Two weeks ago I had the opportunity to attend Young Women’s Camp and was struck by the unexpected lessons in leadership I learned. Last week, I was able to attend Young Men’s Camp and unsurprisingly walked away with more lessons in leadership. The setup is very similar, but the execution was very different. Male volunteer adult leaders spent just under a year working with a group of male youth between the ages of 11 and 17 to plan a camp.
While spending a week in the very muggy woods with 50 very energetic teenage boys, here are 10 more lessons in leadership I learned.
1. To get the best out of others, they must know you care
You can yell, you can beg, you can hold hands, you can set the example, but until others know you truly care about them, there is a risk they simply tune you out. Never is this more true than when trying to get a group of teenage boys that have been assigned to cleaning duty to clean up after a particularly messy meal.
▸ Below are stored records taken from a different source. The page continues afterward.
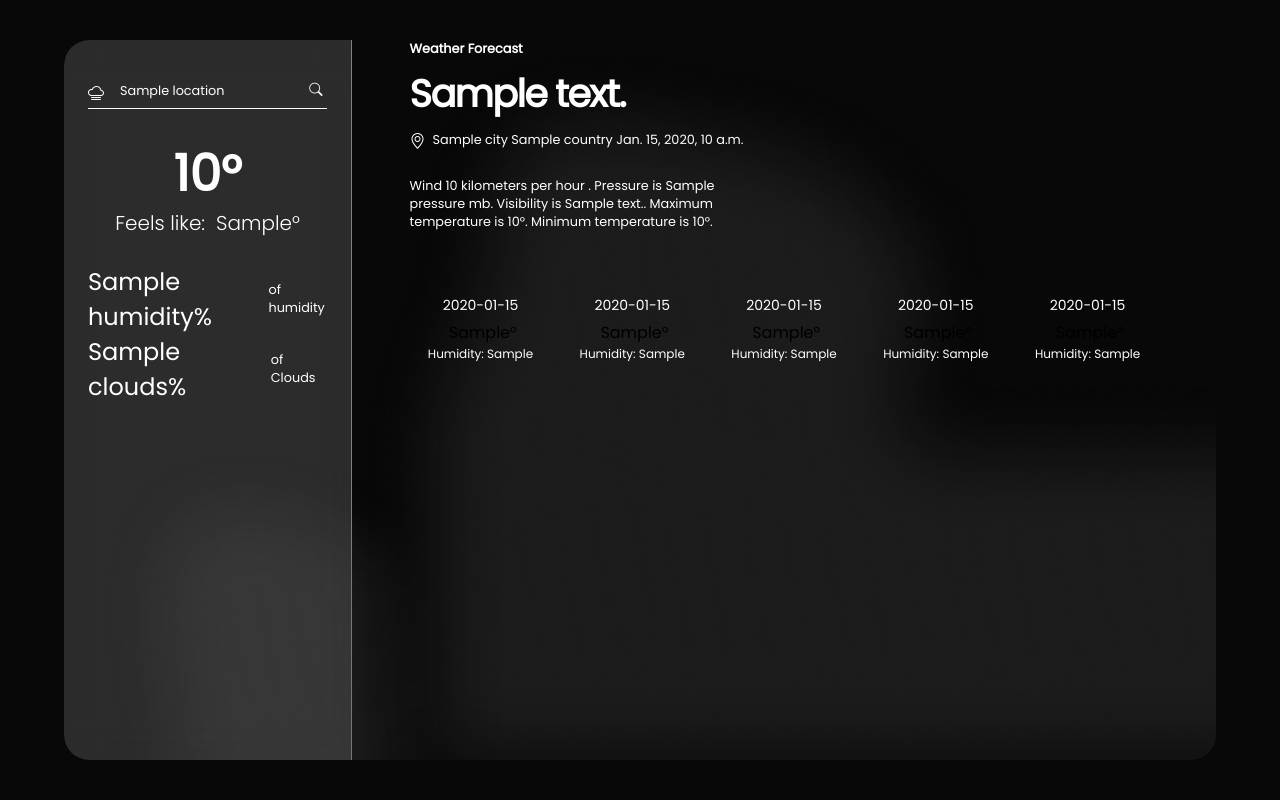
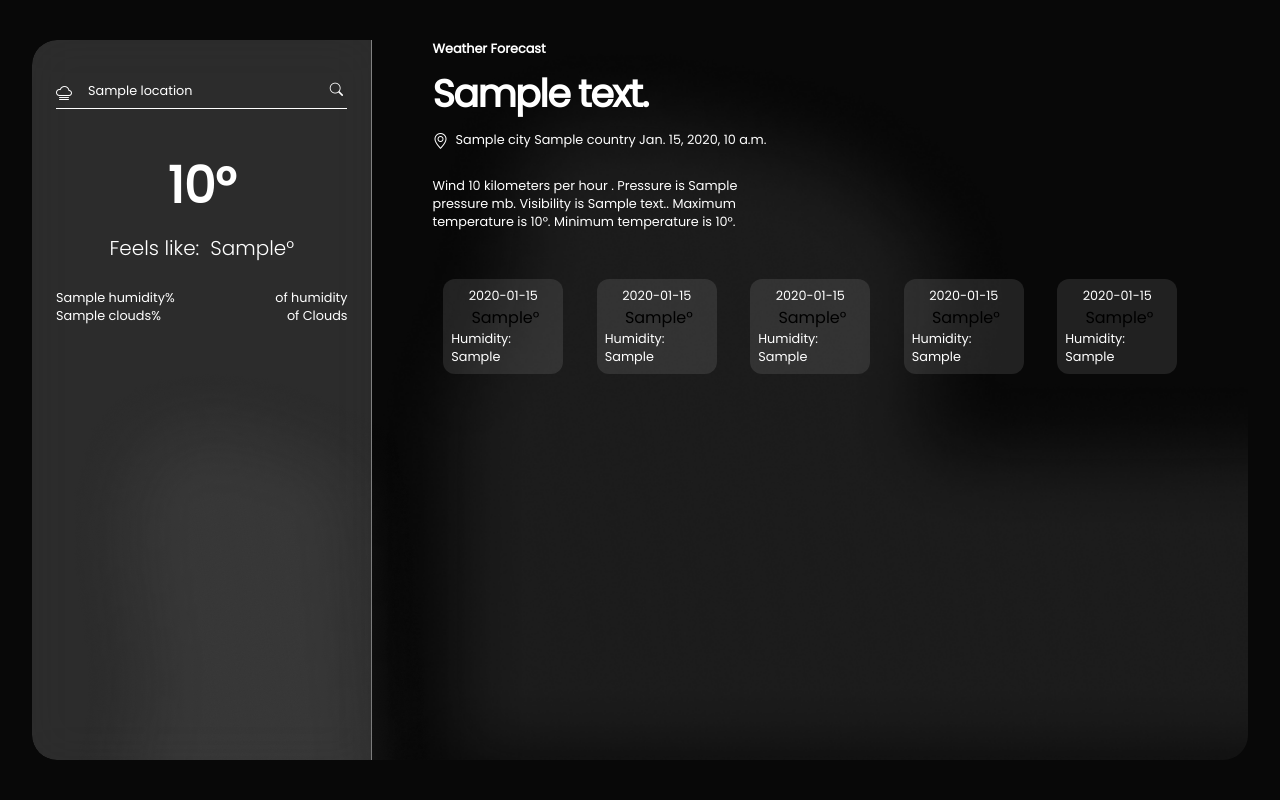
Before and after one commit to amanntripathii/WeatherForecast, a Django app: template weatherProject/forecast/templates/weather.html in a window 1280 px wide. Run offline with Django 5.2, Linux system fonts and the light colour scheme; the template is opened without the code that fills it: most values are stand-ins (such as "Sample title", 1, 10 or a date in 2020).

Commit message:
Improved responsive layout and forecast display

```diff
--- a/weatherProject/forecast/static/css/styles.css
+++ b/weatherProject/forecast/static/css/styles.css
@@ -14,21 +14,22 @@ body {
   display: flex;
   align-items: center;
   justify-content: center;
-  height: 100vh;
-  width: 100vw;
-  overflow: hidden;
+  min-height: 100vh;
+  width: 100%;
+  overflow-x: hidden;
 }
 
 main {
   position: relative;
   display: flex;
-  align-items: flex-end;
+  flex-direction: row;
+  align-items: flex-start;
   justify-content: space-between;
   margin: 0 auto;
   height: 90vh;
   max-height: 800px;
-  width: 90vw;
-  max-width: 1200px;
+  width: 95vw;
+  max-width: 1400px;
 
   background-repeat: no-repeat;
   background-size: cover;
@@ -38,80 +39,46 @@ main {
   overflow: hidden;
 }
 
-/* Weather background classes */
-main.clouds {
-  background-image: url("../img/cloudy.jpeg");
-}
-main.sunny {
-  background-image: url("../img/sunny.jpeg");
-}
-main.overcast {
-  background-image: url("../img/overcast.jpeg");
-}
+/* Weather backgrounds */
+main.clouds { background-image: url("../img/cloudy.jpeg"); }
+main.sunny { background-image: url("../img/sunny.jpeg"); }
+main.overcast { background-image: url("../img/overcast.jpeg"); }
 main.mist,
 main.Mist,
 main.haze,
-main.smoke {
-  background-image: url("../img/mist.jpeg");
-}
-main.rain {
-  background-image: url("../img/rain.jpeg");
-}
-main.snow {
-  background-image: url("../img/snow.jpeg");
-}
-main.sleet {
-  background-image: url("../img/sleet.jpeg");
-}
-main.drizzle {
-  background-image: url("../img/drizzle.jpeg");
-}
+main.smoke { background-image: url("../img/mist.jpeg"); }
+main.rain { background-image: url("../img/rain.jpeg"); }
+main.snow { background-image: url("../img/snow.jpeg"); }
+main.sleet { background-image: url("../img/sleet.jpeg"); }
+main.drizzle { background-image: url("../img/drizzle.jpeg"); }
 main.thunder,
-main.thundery {
-  background-image: url("../img/thunder.jpeg");
-}
-main.blizzard {
-  background-image: url("../img/blizzard.jpeg");
-}
-main.fog {
-  background-image: url("../img/fog.jpeg");
-}
-main.ice {
-  background-image: url("../img/ice.jpeg");
-}
-main.shower {
-  background-image: url("../img/shower.jpeg");
-}
-main.showers {
-  background-image: url("../img/showers.jpeg");
-}
-main.clear {
-  background-image: url("../img/clear.jpeg");
-}
+main.thundery { background-image: url("../img/thunder.jpeg"); }
+main.blizzard { background-image: url("../img/blizzard.jpeg"); }
+main.fog { background-image: url("../img/fog.jpeg"); }
+main.ice { background-image: url("../img/ice.jpeg"); }
+main.shower { background-image: url("../img/shower.jpeg"); }
+main.showers { background-image: url("../img/showers.jpeg"); }
+main.clear { background-image: url("../img/clear.jpeg"); }
 
 .side-container {
   align-items: center;
-  width: 25%;
-  min-width: 200px;
-  max-width: 300px;
+  width: 28%;
+  min-width: 250px;
   padding: 2.5rem 1.5rem;
   height: 100%;
-
   border-right: 1px solid rgba(255, 255, 255, 0.4);
   background: rgba(255, 255, 255, 0.15);
   backdrop-filter: blur(22.5px);
 }
 
-/* Input */
+/* Search */
 .search-container {
   width: 100%;
   padding-bottom: 6px;
   margin-bottom: clamp(20px, 5vh, 55px);
-
   display: flex;
   align-items: center;
   justify-content: center;
-
   border-bottom: 1px solid #ffffff;
 }
 
@@ -123,84 +90,60 @@ main.clear {
   color: rgba(255, 255, 255, 1);
   font-size: clamp(12px, 1vw, 13px);
 }
-
 .geo-input::placeholder {
   color: rgba(255, 255, 255, 0.5);
 }
-
 .search-button {
   border: none;
   background: transparent;
-  -webkit-animation: none;
   height: 22px;
   cursor: pointer;
 }
 
-/* Day Stats */
+/* Left stats */
 .day-stats {
   width: 100%;
   display: flex;
   flex-direction: column;
   align-items: center;
   margin-bottom: clamp(30px, 5vh, 60px);
-  z-index: 2;
 }
-
 .day-stats__temperature {
   color: #fff;
   font-size: clamp(30px, 5vw, 50px);
-  line-height: 100%;
 }
-
-.day-stats__temperature_value {
-  line-height: 100%;
-}
-
 .day-stats__feelslike {
   color: #fff;
   font-size: clamp(16px, 2vw, 20px);
   font-weight: 300;
-  margin-bottom: 6px;
-  margin-top: 9px;
+  margin: 9px 0 6px 0;
 }
-
 .day-stats_conditions {
   display: flex;
   flex-direction: column;
-  align-items: center;
+  width: 100%;
   list-style: none;
-  width: 100%;
   margin-top: 20px;
 }
-
 .day-stats_conditions li {
   display: flex;
-  flex-direction: row;
-  align-items: center;
   justify-content: space-between;
   width: 100%;
 }
-
-.day-stats_condition {
-  color: #fff;
-  font-size: clamp(18px, 2.5vw, 24px);
-  line-height: 100%;
-}
-
+.day-stats_condition,
 .day-stats__condition_text {
   color: #fff;
   font-size: clamp(11px, 1vw, 13px);
 }
 
-/*Main Container*/
+/* Right box */
 .main-container {
   position: relative;
-  width: 75%;
+  width: 72%;
   height: 100%;
   display: flex;
   flex-direction: column;
-  align-items: flex-start;
-  padding: 0 clamp(20px, 5%, 75px);
+  padding: 0 clamp(20px, 5%, 60px);
   background-image: url("../img/main-blur.png");
   background-size: cover;
 }
@@ -210,7 +153,6 @@ main.clear {
   color: #fff;
   font-size: clamp(11px, 1vw, 13px);
 }
-
 .weather__primary-title {
   margin-bottom: 16px;
   color: #fff;
@@ -218,66 +160,54 @@ main.clear {
   line-height: 100%;
   letter-spacing: -1.5px;
 }
-
 .weather__location {
   display: flex;
   align-items: center;
   margin-bottom: 26px;
 }
-
 .location-icon {
   margin-right: 8px;
   margin-bottom: 7px;
 }
-
 .weather__location-text {
   color: #fff;
   font-size: clamp(11px, 1vw, 13px);
 }
-
 .weather__primary-stats {
   width: 100%;
   max-width: 360px;
   color: #fff;
   font-size: clamp(11px, 1vw, 13px);
-  margin-bottom: clamp(40px, 8vh, 80px);
+  margin-bottom: clamp(30px, 6vh, 60px);
 }
 
-/*Forecast Stats*/
+/* Forecast */
 .forecast {
   display: flex;
-  justify-content: space-between;
+  flex-wrap: wrap;
+  justify-content: space-around;
+  gap: 12px;
   width: 100%;
   list-style: none;
-  flex-wrap: wrap;
-  gap: 10px;
 }
-
 .forecast-item {
+  flex: 0 1 120px;
   display: flex;
   flex-direction: column;
   align-items: center;
-  flex: 1;
-  min-width: 80px;
+  background: rgba(255, 255, 255, 0.1);
+  border-radius: 12px;
+  padding: 8px;
 }
-
-.forecast-time {
-  color: #fff;
-  font-size: clamp(12px, 1.2vw, 14px);
-  margin-bottom: 4px;
-}
-
+.forecast-time,
 .forecastWindText {
   color: #fff;
-  font-size: clamp(10px, 1vw, 12px);
-  margin-bottom: 10px;
+  font-size: clamp(10px, 1vw, 13px);
 }
-
 .forecast-temperature {
   color: #fff;
-  font-size: clamp(24px, 3vw, 40px);
+  font-size: clamp(22px, 2.5vw, 36px);
   font-weight: 300;
-  line-height: 100%;
 }
 
 #chart {
@@ -285,27 +215,24 @@ main.clear {
   width: 100%;
 }
 
-/* Media Queries */
+/* Mobile Responsive */
 @media (max-width: 768px) {
   main {
     flex-direction: column;
-    height: 95vh;
+    height: auto;
     width: 95vw;
   }
 
-  .side-container {
+  .side-container,
+  .main-container {
     width: 100%;
-    max-width: 100%;
     height: auto;
     padding: 1.5rem;
-    border-right: none;
-    border-bottom: 1px solid rgba(255, 255, 255, 0.4);
+    border: none;
   }
 
-  .main-container {
-    width: 100%;
-    height: 70%;
-    padding: 1.5rem;
+  .side-container {
+    border-bottom: 1px solid rgba(255, 255, 255, 0.3);
   }
 
   .forecast {
@@ -313,15 +240,14 @@ main.clear {
   }
 
   .forecast-item {
-    min-width: 60px;
+    min-width: 70px;
   }
 }
 
 @media (max-width: 480px) {
   .forecast-item {
-    min-width: 50px;
+    min-width: 60px;
   }
-
   .weather__primary-stats {
     margin-bottom: 20px;
   }
```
2. Different techniques for different people
Good leaders know their strengths and preferred leadership styles and utilize them with expertise. Great leaders apply different styles to different situations and people. What works to get one 15 year-old to do a hard task will most likely simply elicit an eye roll from the next.
3. Have high expectations of others
Leaders are not cruise directors whose job is to make sure everyone is having fun. Leaders expect the best out of everyone, and they help bring out that best as well. A 6-mile hike in the heat up some pretty steep, rocky terrain? Even though some had never walked that far, let alone hiked that far, and maybe even didn’t have the right gear, the leaders didn’t let the boys settle for the easy way out.
4. Give honest feedback
High expectations are not always met. And when they aren’t, clear, concise, constructive feedback is often needed to get things back on track. The most effective leaders don’t shy away from these conversations, and they handle them in such a way that it leaves the receiver feeling motivated to do better.
5. Don’t do for others what they can do for themselves
Many times (but not always), leaders really can do the job better or faster than those reporting to them. But leaders lean into development opportunities; they allow others to stretch, to grow, and yes, to fail sometimes. And when they do, they help the person get back up and try again. Even if that means sometimes a camp meal is nothing more than that: a meal prepared by a 14 year-old with no cooking skills.
6. Take ownership
Strong leaders step up and employ the mantra “the buck stops here.” It’s easy to blame others, processes, systems, the economy, competitors, the market, etc. But real leaders take ownership for problems. Like when a particular rowdy group of boys broke off a water spicket and flooded a cabin at 11:00 pm. It would have been real easy for the leader to throw the boys under the bus. But the volunteer camp director was the one to get out of bed, call the camp maintenance team, and deal with a particularly unhappy facilities team in the middle of the night.
7. Lean into problems
Not only do leaders take ownership, they lean into problems instead of avoiding them. Nobody is perfect, no team is perfect, no situation is perfect. While leaders don’t need to be about fault finding, they should readily identify risks and problems and work with the team to address those issues.
8. Eat last
Cliché as it may have become, true leaders really do eat last. They make sure everyone else is taken care of before they take care of themselves. Sometimes that means a cold steak, or no steak, but a leader puts their team ahead of themselves.
9. Have patience (sometimes lots and lots and lots of patience)
Most people get up every day and genuinely want to do a good job. They may just have wildly different ideas or approaches as to how to do that job. Patience allows a leader to see the positive intent and work through differences of opinions. And whenever you are stuck in the woods with 50 rambunctious teenage boys, patience is needed in spades.
10. Leaders can lose their patience. And leaders can say sorry
Leaders are not perfect. As much as we wish we were, we’re still human. We can lose our temper. We can get frustrated. We can come down a little too hard on deviant behavior. And when we do, we can recognize we were wrong and apologize. Teams know when their leader is wrong. They know when the leader crosses the line. Weak leaders ignore those mistakes or hide behind their title. Strong leaders admit their fault, acknowledge their weakness, ask for forgiveness, and find a way to move forward. It’s not perfection we are striving for in ourselves, or ask of others, it’s improvement. And the best leaders and teams find ways to improve each and every day.